▸ **RECORDED DATA**

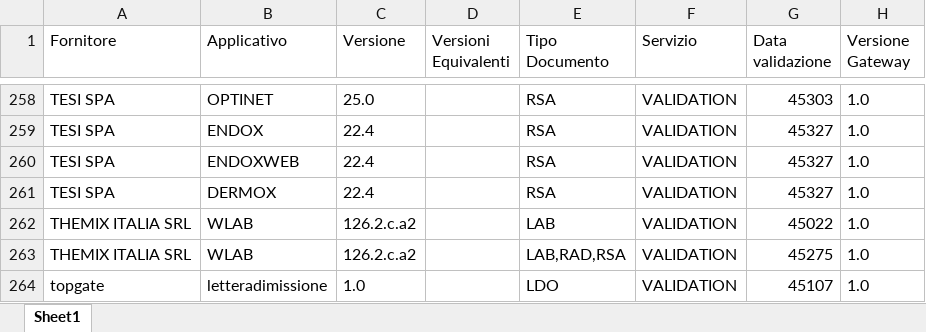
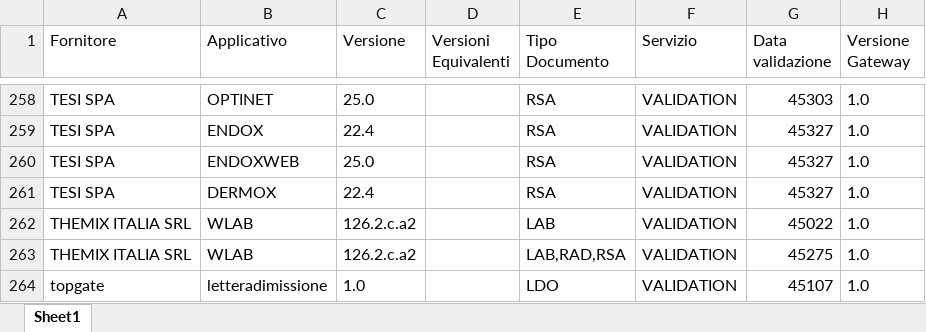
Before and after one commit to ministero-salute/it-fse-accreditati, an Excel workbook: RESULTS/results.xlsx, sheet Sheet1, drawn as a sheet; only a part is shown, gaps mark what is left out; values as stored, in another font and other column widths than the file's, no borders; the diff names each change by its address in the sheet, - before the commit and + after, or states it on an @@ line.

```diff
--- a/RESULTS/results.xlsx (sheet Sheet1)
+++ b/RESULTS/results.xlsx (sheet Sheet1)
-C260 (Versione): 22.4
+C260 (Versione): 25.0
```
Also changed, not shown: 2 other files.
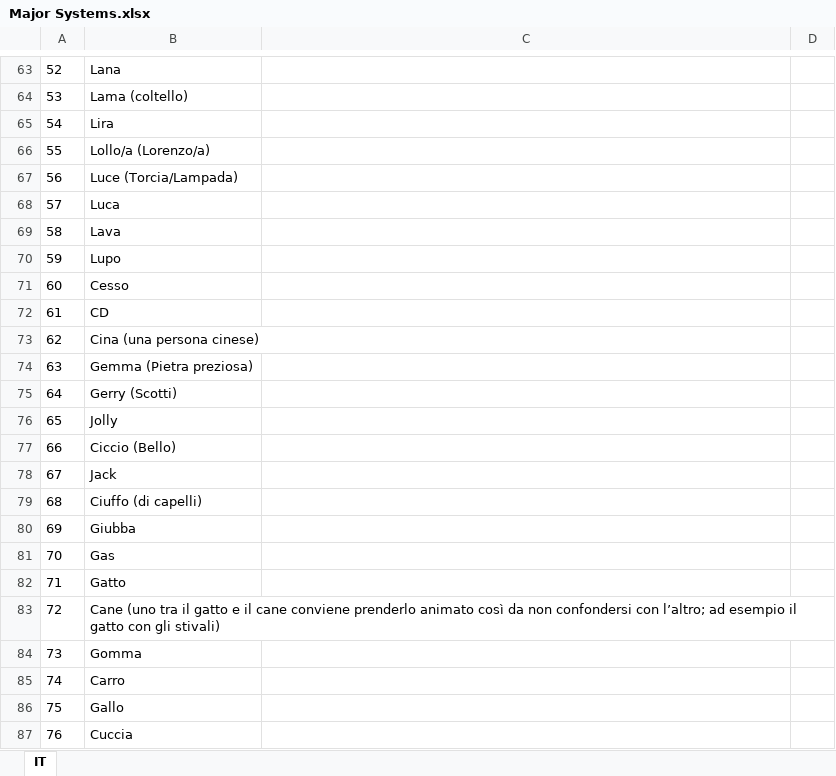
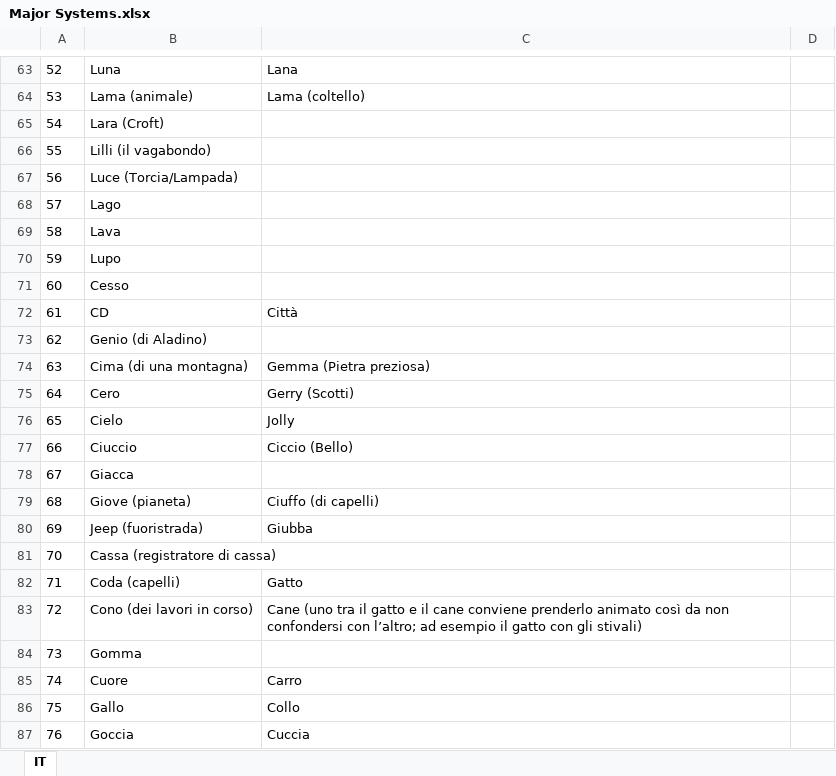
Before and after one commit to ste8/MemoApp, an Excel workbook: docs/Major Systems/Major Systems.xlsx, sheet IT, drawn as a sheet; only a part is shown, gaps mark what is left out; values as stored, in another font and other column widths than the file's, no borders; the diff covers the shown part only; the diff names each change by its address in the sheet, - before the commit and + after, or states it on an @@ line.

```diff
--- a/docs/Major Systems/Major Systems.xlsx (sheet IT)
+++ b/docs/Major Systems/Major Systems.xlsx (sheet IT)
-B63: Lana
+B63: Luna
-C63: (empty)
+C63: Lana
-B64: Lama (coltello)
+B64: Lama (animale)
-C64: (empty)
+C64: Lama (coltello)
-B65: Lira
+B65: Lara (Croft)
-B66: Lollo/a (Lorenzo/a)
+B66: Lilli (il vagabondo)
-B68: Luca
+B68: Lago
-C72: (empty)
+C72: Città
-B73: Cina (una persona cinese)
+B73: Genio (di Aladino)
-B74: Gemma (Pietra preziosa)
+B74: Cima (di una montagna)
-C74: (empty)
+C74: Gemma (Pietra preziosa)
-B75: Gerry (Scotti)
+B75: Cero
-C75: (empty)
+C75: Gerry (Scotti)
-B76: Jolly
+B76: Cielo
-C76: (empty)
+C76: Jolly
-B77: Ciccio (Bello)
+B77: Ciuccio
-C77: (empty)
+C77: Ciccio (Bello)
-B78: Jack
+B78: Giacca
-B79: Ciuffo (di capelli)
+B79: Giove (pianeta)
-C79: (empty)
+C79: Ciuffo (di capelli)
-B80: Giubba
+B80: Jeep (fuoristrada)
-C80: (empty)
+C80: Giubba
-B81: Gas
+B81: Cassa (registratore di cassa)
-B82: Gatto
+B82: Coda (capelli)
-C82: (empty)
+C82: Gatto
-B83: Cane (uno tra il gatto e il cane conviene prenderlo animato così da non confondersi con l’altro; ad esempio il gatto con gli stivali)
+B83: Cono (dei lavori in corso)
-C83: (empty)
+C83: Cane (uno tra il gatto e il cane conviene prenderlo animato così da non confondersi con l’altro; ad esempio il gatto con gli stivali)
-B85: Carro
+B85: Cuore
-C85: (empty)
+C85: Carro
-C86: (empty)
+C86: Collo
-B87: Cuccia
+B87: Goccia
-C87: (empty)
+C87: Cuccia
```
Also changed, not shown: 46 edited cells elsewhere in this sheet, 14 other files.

* * *

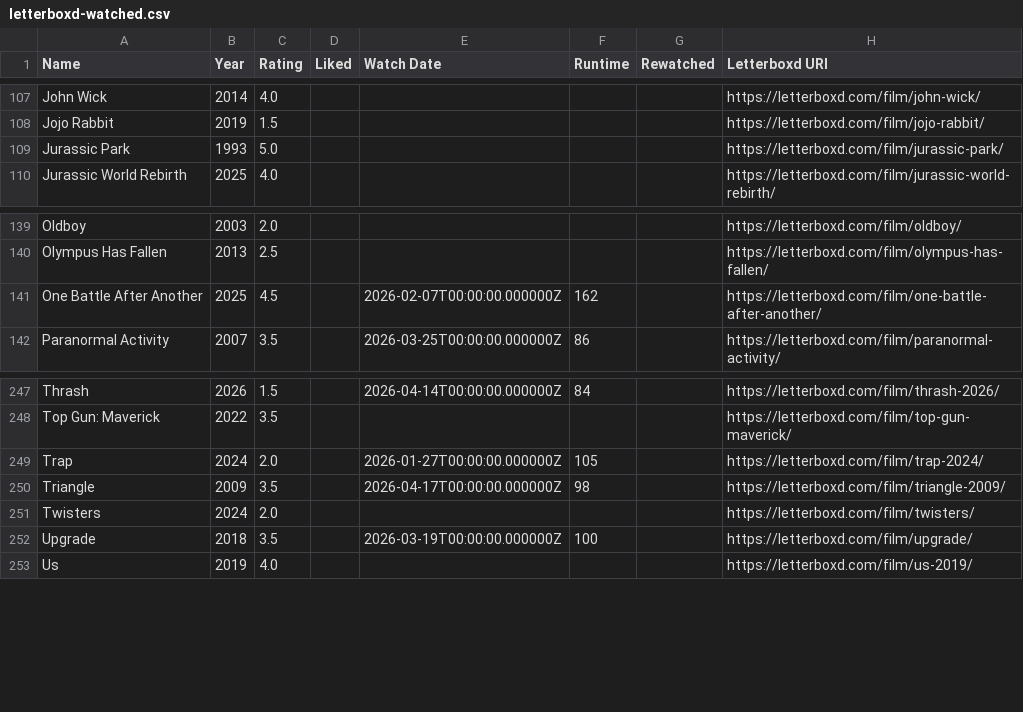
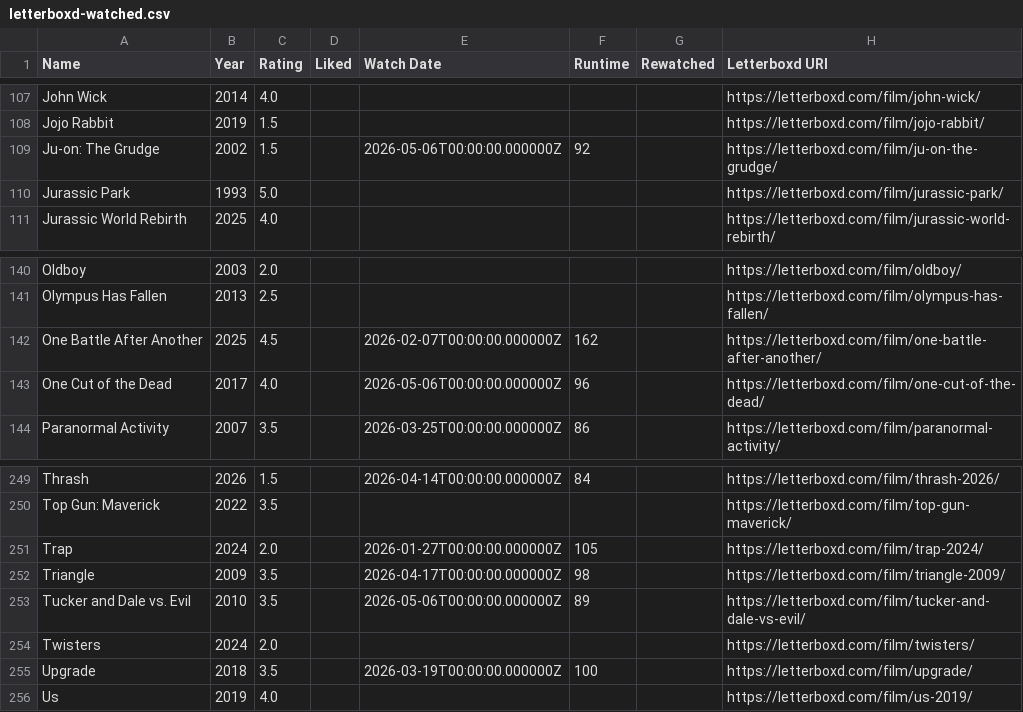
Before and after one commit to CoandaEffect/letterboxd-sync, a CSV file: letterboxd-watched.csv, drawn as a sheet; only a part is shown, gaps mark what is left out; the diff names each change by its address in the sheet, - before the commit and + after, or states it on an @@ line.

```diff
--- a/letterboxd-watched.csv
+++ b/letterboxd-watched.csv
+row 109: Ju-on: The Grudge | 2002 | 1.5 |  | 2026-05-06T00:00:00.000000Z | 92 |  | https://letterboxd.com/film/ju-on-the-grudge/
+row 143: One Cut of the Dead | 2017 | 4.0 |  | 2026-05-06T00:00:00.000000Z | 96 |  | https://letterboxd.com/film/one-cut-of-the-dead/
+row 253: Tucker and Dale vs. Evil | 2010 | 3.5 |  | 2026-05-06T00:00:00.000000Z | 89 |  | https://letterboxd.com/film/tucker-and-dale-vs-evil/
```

* * *

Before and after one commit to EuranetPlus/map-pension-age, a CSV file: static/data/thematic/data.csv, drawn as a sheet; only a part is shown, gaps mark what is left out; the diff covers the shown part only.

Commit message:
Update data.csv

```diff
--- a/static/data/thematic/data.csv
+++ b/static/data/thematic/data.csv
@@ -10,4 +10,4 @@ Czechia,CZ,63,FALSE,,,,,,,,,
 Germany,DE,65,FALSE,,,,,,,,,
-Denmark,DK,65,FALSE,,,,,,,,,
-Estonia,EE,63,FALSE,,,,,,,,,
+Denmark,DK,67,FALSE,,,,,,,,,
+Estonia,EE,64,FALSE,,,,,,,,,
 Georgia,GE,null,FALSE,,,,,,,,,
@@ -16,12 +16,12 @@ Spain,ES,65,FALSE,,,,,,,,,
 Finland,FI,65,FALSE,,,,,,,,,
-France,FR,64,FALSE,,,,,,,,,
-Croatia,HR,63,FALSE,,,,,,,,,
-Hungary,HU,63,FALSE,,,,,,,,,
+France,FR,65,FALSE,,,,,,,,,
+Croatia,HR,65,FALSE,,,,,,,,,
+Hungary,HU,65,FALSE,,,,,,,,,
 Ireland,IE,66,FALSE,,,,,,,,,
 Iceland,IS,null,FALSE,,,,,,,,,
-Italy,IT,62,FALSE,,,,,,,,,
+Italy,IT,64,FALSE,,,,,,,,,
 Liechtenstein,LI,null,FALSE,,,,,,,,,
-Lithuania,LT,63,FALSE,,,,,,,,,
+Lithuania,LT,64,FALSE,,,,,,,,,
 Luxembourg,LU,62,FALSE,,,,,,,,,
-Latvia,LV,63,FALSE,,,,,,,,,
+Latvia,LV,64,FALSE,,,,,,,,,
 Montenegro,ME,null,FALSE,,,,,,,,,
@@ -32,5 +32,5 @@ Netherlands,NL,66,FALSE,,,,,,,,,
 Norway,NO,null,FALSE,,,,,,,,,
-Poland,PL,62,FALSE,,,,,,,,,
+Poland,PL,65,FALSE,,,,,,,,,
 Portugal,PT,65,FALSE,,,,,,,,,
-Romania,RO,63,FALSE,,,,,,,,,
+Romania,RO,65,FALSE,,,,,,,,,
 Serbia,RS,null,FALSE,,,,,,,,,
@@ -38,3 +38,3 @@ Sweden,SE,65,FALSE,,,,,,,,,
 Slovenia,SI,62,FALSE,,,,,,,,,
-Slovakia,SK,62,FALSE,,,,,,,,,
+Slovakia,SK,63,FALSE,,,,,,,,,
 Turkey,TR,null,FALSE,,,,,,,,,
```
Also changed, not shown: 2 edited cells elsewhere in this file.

▸ **WORK REQUIRED**
From the records, copy every line that has the string "film" in it.

▸ **RESULT**
+row 109: Ju-on: The Grudge | 2002 | 1.5 |  | 2026-05-06T00:00:00.000000Z | 92 |  | https://letterboxd.com/film/ju-on-the-grudge/
+row 143: One Cut of the Dead | 2017 | 4.0 |  | 2026-05-06T00:00:00.000000Z | 96 |  | https://letterboxd.com/film/one-cut-of-the-dead/
+row 253: Tucker and Dale vs. Evil | 2010 | 3.5 |  | 2026-05-06T00:00:00.000000Z | 89 |  | https://letterboxd.com/film/tucker-and-dale-vs-evil/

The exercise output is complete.